Soybean Futures Rise As Traders Buy The Dip
By Kirk Maltais
--Soybeans for January delivery rose 1.3% to $11.68 1/4 a bushel
on the Chicago Board of Trade on Thursday, with grains traders
trying to take advantage of a three-day losing streak to buy beans
contracts on the cheap.
--Corn for March delivery rose 0.7% to $4.26 1/2 a bushel.
--Wheat for March delivery fell 0.7% to $5.84 1/2 a bushel.
Snappin' Up Soy: While traders bought the dip in soybeans,
fundamentals are seen as running thin. "The bull market may not be
over for soybeans, but the bull is getting hungry for fresh fodder,
which we may not have for several weeks," said Arlan Suderman of
StoneX. Dry weather in Brazilian growing areas has been pushing
soybean futures higher in recent weeks, but prices have repeatedly
failed to break above $12 a bushel.
Onerous Supply: Wheat futures turned lower after Wednesday's
gains. Even with hopes that China would purchase U.S. wheat on the
export market and weather issues in key growing areas, wheat
futures are being pressured by fears of a glut. "It will take a
major production issue this winter in Russia or the U.S. in order
to help tighten stocks in a significant way," said RJO Futures. In
its November WASDE, the USDA forecast world ending stocks of wheat
at 321.5 million metric tons, up from 300.8 million tons last year.
RJO said wheat's most-active contract is likely in a downtrend and
advised traders to sell into any rallies.
Poor Showing: U.S. soybean exports slid to a marketing-year low
in the past week, according to USDA data. Soybean sales totaled
406,900 metric tons for the week ended Nov. 26, which is down 47%
from the previous week and down 68% from the prior four-week
average. The main driver is a cancellation of 539,100 tons that
were previously sold to unknown destinations. The total is on the
low end of estimates provided to The Wall Street Journal this week,
with grains traders expecting anywhere from 400,000 tons to 1.15
million tons for the shortened week.
Life Jacket: The USDA says net farm income is likely to jump 43%
to $119.6 billion this year. While higher prices for crops like

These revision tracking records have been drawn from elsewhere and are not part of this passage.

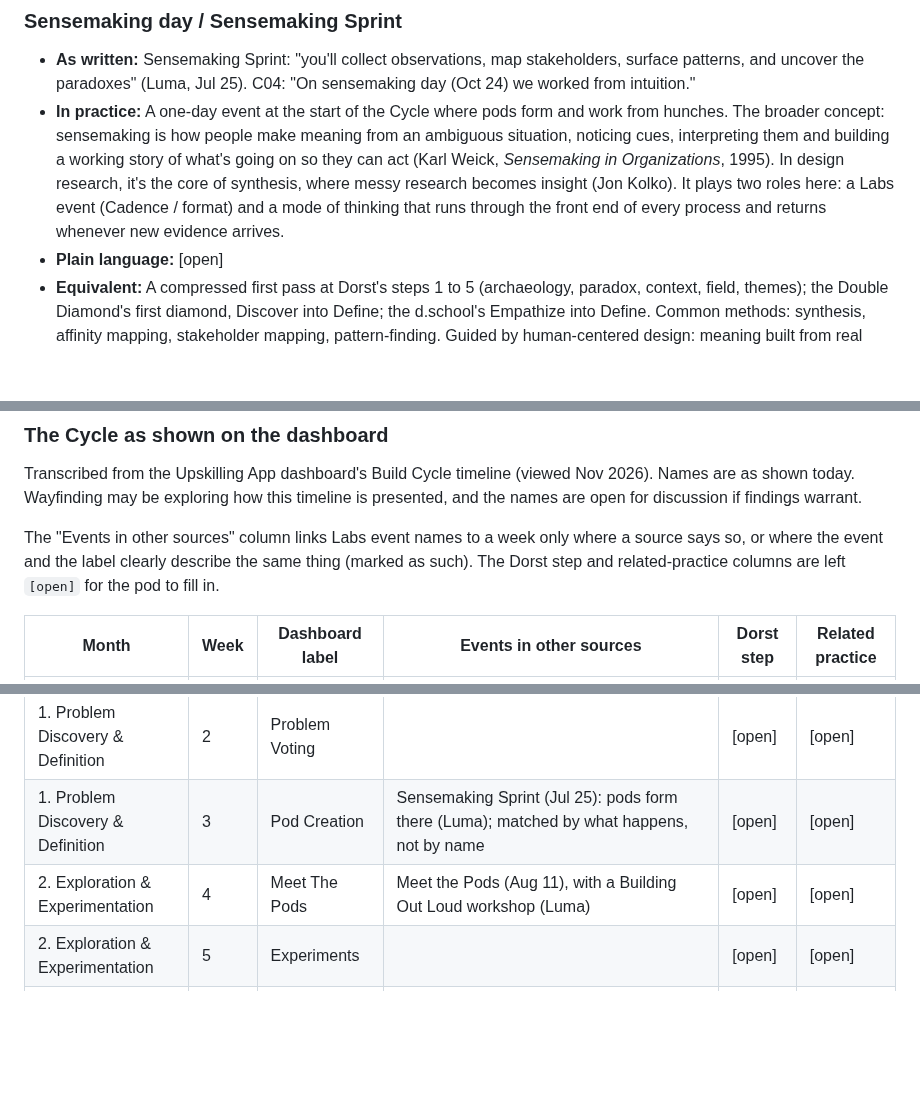
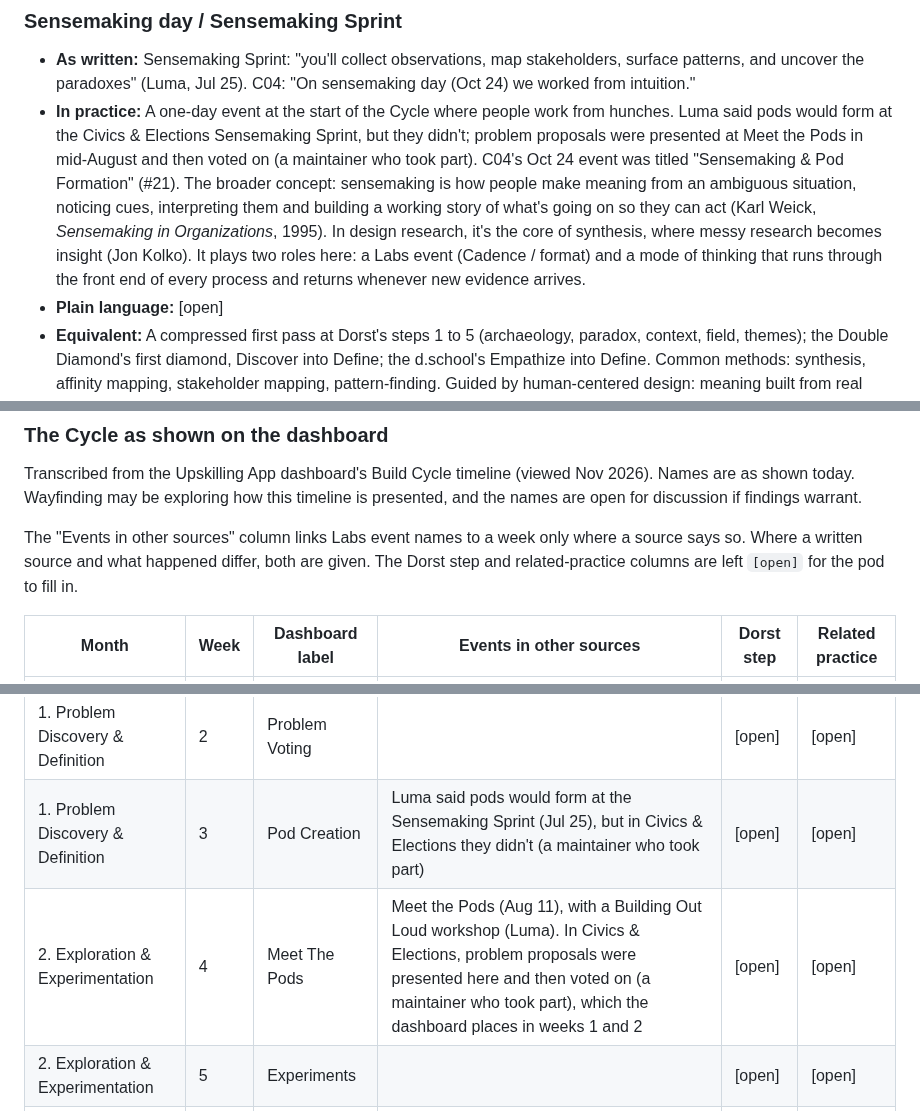
Before and after one commit to wash-TheUpskillingLabs/c04-scaffolding, a Markdown page: research/glossary.md, 3 parts joined by grey strips. Rendered like a GitHub page; blank space fills up the shorter version.

Commit message:
Glossary: pods didn't form at the C&E Sensemaking Sprint; proposals presented and voted at Meet the Pods
Co-Authored-By: Claude Opus 5.5 <noreply@anthropic.com>
Claude-Session: https://claude.ai/code/session_017NttE4M1i582KqL231HBHQ

```diff
--- a/research/glossary.md
+++ b/research/glossary.md
@@ -77,7 +77,7 @@ This is research, not a decision. It describes the vocabulary as it is today so
 
 ### Sensemaking day / Sensemaking Sprint
 - **As written:** Sensemaking Sprint: "you'll collect observations, map stakeholders, surface patterns, and uncover the paradoxes" (Luma, Jul 25). C04: "On sensemaking day (Oct 24) we worked from intuition."
-- **In practice:** A one-day event at the start of the Cycle where pods form and work from hunches. The broader concept: sensemaking is how people make meaning from an ambiguous situation, noticing cues, interpreting them and building a working story of what's going on so they can act (Karl Weick, *Sensemaking in Organizations*, 1995). In design research, it's the core of synthesis, where messy research becomes insight (Jon Kolko). It plays two roles here: a Labs event (Cadence / format) and a mode of thinking that runs through the front end of every process and returns whenever new evidence arrives.
+- **In practice:** A one-day event at the start of the Cycle where people work from hunches. Luma said pods would form at the Civics & Elections Sensemaking Sprint, but they didn't; problem proposals were presented at Meet the Pods in mid-August and then voted on (a maintainer who took part). C04's Oct 24 event was titled "Sensemaking & Pod Formation" (#21). The broader concept: sensemaking is how people make meaning from an ambiguous situation, noticing cues, interpreting them and building a working story of what's going on so they can act (Karl Weick, *Sensemaking in Organizations*, 1995). In design research, it's the core of synthesis, where messy research becomes insight (Jon Kolko). It plays two roles here: a Labs event (Cadence / format) and a mode of thinking that runs through the front end of every process and returns whenever new evidence arrives.
 - **Plain language:** [open]
 - **Equivalent:** A compressed first pass at Dorst's steps 1 to 5 (archaeology, paradox, context, field, themes); the Double Diamond's first diamond, Discover into Define; the d.school's Empathize into Define. Common methods: synthesis, affinity mapping, stakeholder mapping, pattern-finding. Guided by human-centered design: meaning built from real people's experience, not assumptions.
 
@@ -434,8 +434,8 @@ timeline is presented, and the names are open for discussion if findings
 warrant.
 
 The "Events in other sources" column links Labs event names to a week only
-where a source says so, or where the event and the label clearly describe
-the same thing (marked as such). The
+where a source says so. Where a written source and what happened differ,
+both are given. The
 Dorst step and related-practice columns are left `[open]` for the pod to
 fill in.
 
@@ -444,8 +444,8 @@ fill in.
 | 1. Problem Discovery & Definition | 0 | Kickoff + Summit | The previous Cycle's summit kicks off the new Cycle, and the new Cycle's theme is announced (Luma) | [open] | [open] |
 | 1. Problem Discovery & Definition | 1 | Problem Proposals | | [open] | [open] |
 | 1. Problem Discovery & Definition | 2 | Problem Voting | | [open] | [open] |
-| 1. Problem Discovery & Definition | 3 | Pod Creation | Sensemaking Sprint (Jul 25): pods form there (Luma); matched by what happens, not by name | [open] | [open] |
-| 2. Exploration & Experimentation | 4 | Meet The Pods | Meet the Pods (Aug 11), with a Building Out Loud workshop (Luma) | [open] | [open] |
+| 1. Problem Discovery & Definition | 3 | Pod Creation | Luma said pods would form at the Sensemaking Sprint (Jul 25), but in Civics & Elections they didn't (a maintainer who took part) | [open] | [open] |
+| 2. Exploration & Experimentation | 4 | Meet The Pods | Meet the Pods (Aug 11), with a Building Out Loud workshop (Luma). In Civics & Elections, problem proposals were presented here and then voted on (a maintainer who took part), which the dashboard places in weeks 1 and 2 | [open] | [open] |
 | 2. Exploration & Experimentation | 5 | Experiments | | [open] | [open] |
 | 2. Exploration & Experimentation | 6 | Project Pitches | | [open] | [open] |
 | 2. Exploration & Experimentation | 7 | Project Voting | "Form project teams" (week 7, "What to Expect") | [open] | [open] |
```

soybeans helped elevate farmer income, an increase in government
payments contributed to the gain. Government aid totaled $46.5

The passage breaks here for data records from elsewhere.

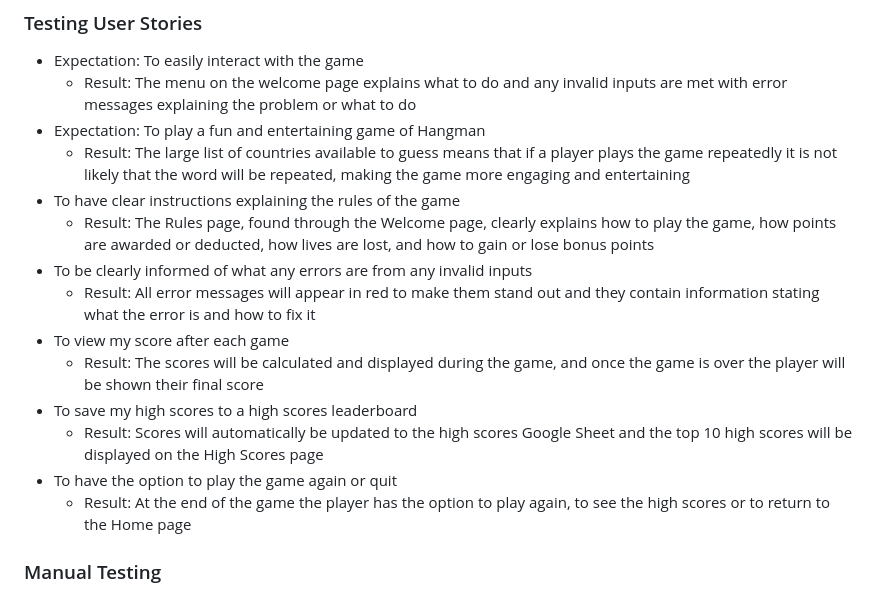
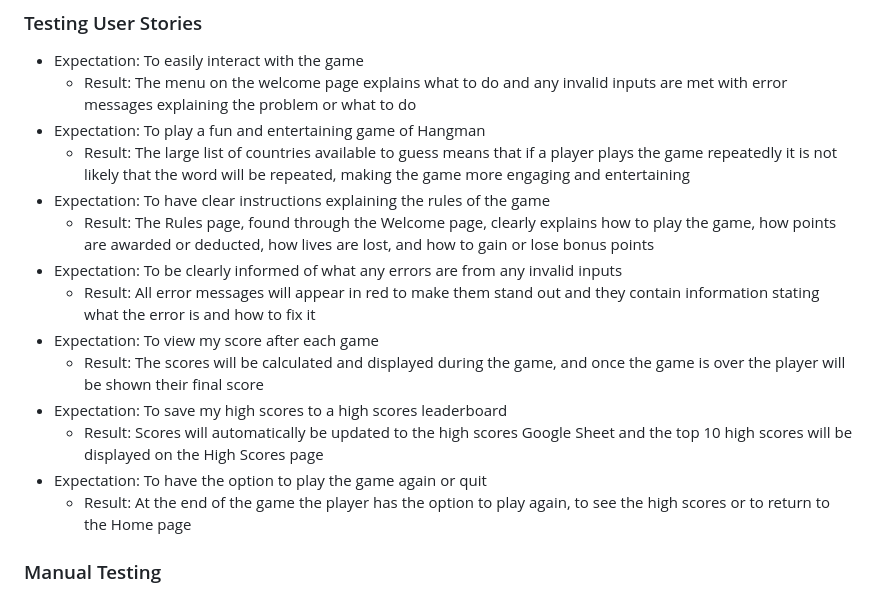
Before and after one commit to s-batish/hangman, a Markdown page: README.md, the part around the change. Rendered like a GitHub page.

Commit message:
Docs: Fix user stories typo in README

```diff
--- a/README.md
+++ b/README.md
@@ -160,15 +160,15 @@ No errors were found when all 3 python pages were passed through the [CI Python
     - Result: The menu on the welcome page explains what to do and any invalid inputs are met with error messages explaining the problem or what to do
 - Expectation: To play a fun and entertaining game of Hangman
     - Result: The large list of countries available to guess means that if a player plays the game repeatedly it is not likely that the word will be repeated, making the game more engaging and entertaining
-- To have clear instructions explaining the rules of the game
+- Expectation: To have clear instructions explaining the rules of the game
     - Result: The Rules page, found through the Welcome page, clearly explains how to play the game, how points are awarded or deducted, how lives are lost, and how to gain or lose bonus points
-- To be clearly informed of what any errors are from any invalid inputs
+- Expectation: To be clearly informed of what any errors are from any invalid inputs
     - Result: All error messages will appear in red to make them stand out and they contain information stating what the error is and how to fix it
-- To view my score after each game
+- Expectation: To view my score after each game
     - Result: The scores will be calculated and displayed during the game, and once the game is over the player will be shown their final score
-- To save my high scores to a high scores leaderboard
+- Expectation: To save my high scores to a high scores leaderboard
     - Result: Scores will automatically be updated to the high scores Google Sheet and the top 10 high scores will be displayed on the High Scores page
-- To have the option to play the game again or quit
+- Expectation: To have the option to play the game again or quit
     - Result: At the end of the game the player has the option to play again, to see the high scores or to return to the Home page
 ### Manual Testing
 Thorough testing of this game has been undertaken to ensure that the game functions as expected and that any invalid user inputs or errors have been handled correctly.
```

billion, more than double the previous year's, propelled by
coronavirus and trade assistance payments.
Turning It Around: REX American Resources saw an uptick in its
ethanol sales for its fiscal third quarter, due mostly to 57%
growth in gallons sold. The company operates six ethanol facilities
nationwide, and its revenue in the sector rose to $124.2 million
from $86.6 million for the same quarter last year. The growth came
as ethanol sales recovered from the coronavirus pandemic's
destruction of fuel demand. As of Oct. 31, ethanol production was
estimated at 961,000 barrels a day, up 30,000 barrels from its rate
as of July 31.
--The CFTC releases its weekly commitment of traders report at
3:30 p.m. ET Friday.
--The USDA releases its weekly grain export inspections data at
11 a.m. ET Monday.
--The USDA releases its weekly crop progress report for the
2020/21 crop at 4 p.m. ET Monday.
Write to Kirk Maltais at firstname.lastname@example.org
(END) Dow Jones Newswires
December 03, 2020 16:05 ET (21:05 GMT)
Copyright (c) 2020 Dow Jones & Company, Inc.